Record extracts ->
###

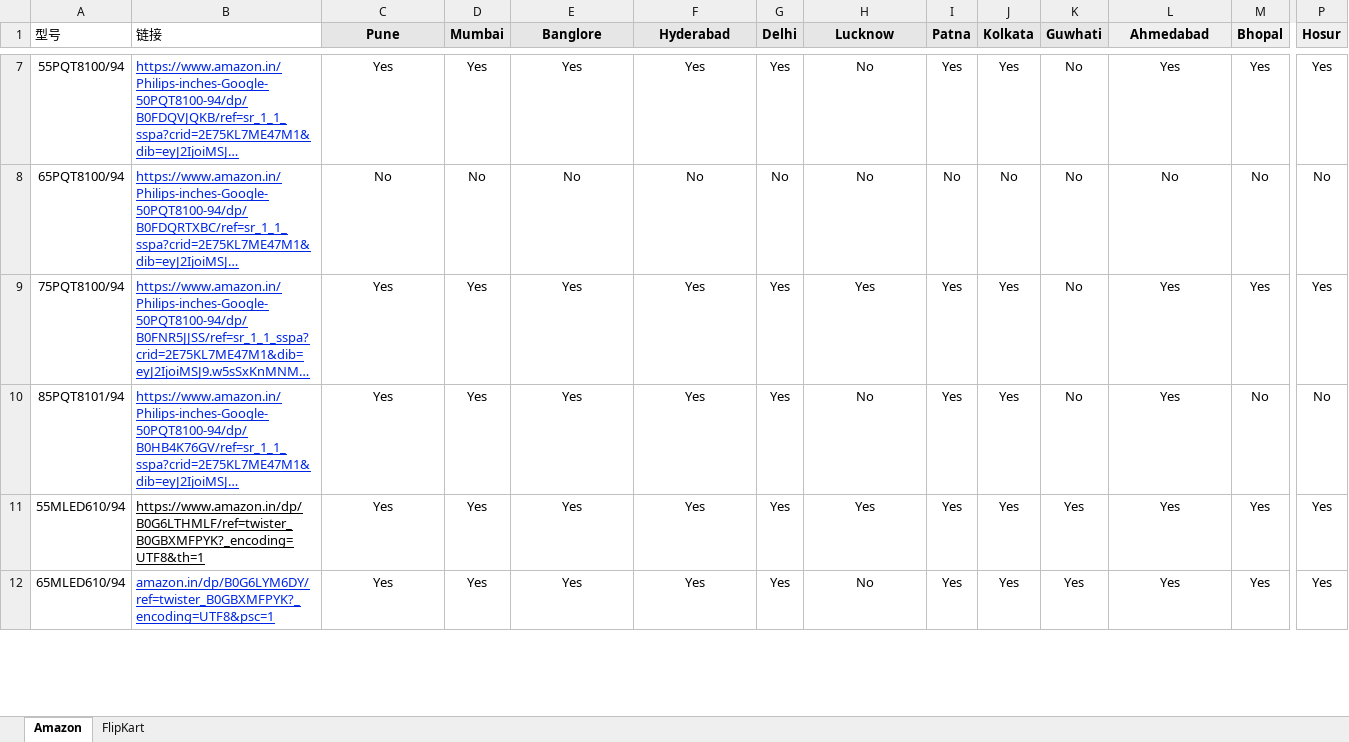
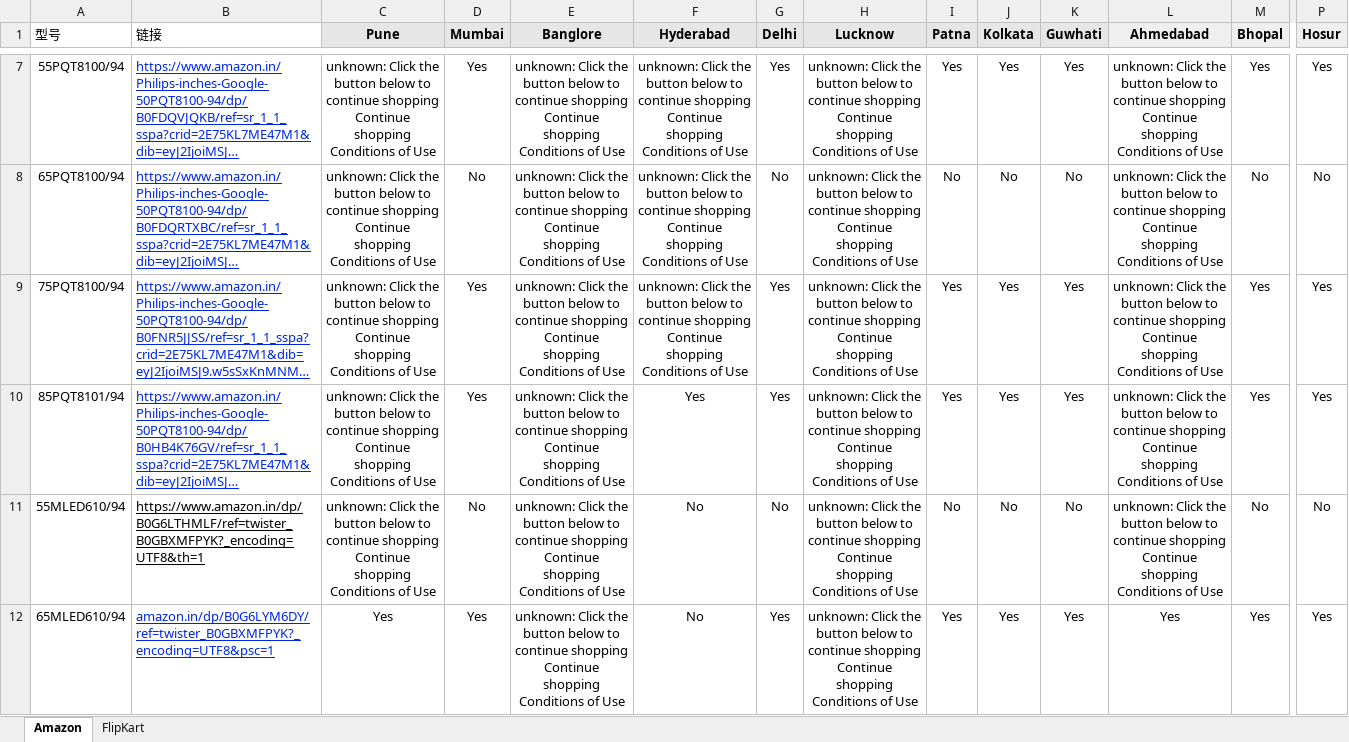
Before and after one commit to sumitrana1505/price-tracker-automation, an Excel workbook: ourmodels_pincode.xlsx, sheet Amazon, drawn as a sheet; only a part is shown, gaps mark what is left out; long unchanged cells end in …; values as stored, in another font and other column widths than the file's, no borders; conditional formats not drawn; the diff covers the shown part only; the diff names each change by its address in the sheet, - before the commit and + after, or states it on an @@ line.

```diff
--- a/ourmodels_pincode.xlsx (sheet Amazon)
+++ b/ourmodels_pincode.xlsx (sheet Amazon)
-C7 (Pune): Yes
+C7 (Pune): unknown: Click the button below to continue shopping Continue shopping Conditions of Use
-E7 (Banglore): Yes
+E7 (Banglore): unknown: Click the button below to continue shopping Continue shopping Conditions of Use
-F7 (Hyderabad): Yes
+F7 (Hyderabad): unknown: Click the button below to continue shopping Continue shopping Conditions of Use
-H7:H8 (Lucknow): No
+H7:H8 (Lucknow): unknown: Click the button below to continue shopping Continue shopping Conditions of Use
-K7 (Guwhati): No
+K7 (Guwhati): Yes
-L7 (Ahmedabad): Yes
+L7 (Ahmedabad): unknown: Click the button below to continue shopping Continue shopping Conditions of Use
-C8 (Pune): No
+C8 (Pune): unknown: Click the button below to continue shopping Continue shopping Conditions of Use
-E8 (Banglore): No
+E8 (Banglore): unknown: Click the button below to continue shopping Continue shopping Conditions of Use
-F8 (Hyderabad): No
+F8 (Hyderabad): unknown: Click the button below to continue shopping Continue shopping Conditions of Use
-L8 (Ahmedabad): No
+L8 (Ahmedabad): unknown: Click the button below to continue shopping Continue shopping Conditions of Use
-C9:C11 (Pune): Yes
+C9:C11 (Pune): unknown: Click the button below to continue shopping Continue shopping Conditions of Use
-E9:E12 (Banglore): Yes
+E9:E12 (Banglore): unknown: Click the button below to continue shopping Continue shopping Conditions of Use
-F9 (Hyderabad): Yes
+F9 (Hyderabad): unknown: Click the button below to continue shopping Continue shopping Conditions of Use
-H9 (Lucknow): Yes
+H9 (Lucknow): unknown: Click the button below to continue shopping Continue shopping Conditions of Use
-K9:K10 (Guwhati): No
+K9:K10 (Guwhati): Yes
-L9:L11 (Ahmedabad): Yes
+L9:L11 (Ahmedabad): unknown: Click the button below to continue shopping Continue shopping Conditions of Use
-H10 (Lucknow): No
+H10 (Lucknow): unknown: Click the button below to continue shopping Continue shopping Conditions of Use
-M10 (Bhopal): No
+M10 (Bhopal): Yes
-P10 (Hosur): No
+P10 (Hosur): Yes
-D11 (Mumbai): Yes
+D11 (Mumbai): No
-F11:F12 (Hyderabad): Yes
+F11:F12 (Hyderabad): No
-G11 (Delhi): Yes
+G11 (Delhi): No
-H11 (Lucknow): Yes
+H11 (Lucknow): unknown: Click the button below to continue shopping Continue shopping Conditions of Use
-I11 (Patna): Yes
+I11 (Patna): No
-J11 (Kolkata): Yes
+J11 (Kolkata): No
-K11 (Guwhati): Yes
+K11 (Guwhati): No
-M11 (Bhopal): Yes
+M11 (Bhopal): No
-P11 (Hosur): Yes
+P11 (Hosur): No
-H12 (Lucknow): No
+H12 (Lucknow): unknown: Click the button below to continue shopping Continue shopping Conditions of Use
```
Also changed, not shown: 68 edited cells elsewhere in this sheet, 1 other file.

###

Goal of the exercise ->
Pick out every line above that holds the word "Lucknow" and copy it.

Result of this task ->
-H7:H8 (Lucknow): No
+H7:H8 (Lucknow): unknown: Click the button below to continue shopping Continue shopping Conditions of Use
-H9 (Lucknow): Yes
+H9 (Lucknow): unknown: Click the button below to continue shopping Continue shopping Conditions of Use
-H10 (Lucknow): No
+H10 (Lucknow): unknown: Click the button below to continue shopping Continue shopping Conditions of Use
-H11 (Lucknow): Yes
+H11 (Lucknow): unknown: Click the button below to continue shopping Continue shopping Conditions of Use
-H12 (Lucknow): No
+H12 (Lucknow): unknown: Click the button below to continue shopping Continue shopping Conditions of Use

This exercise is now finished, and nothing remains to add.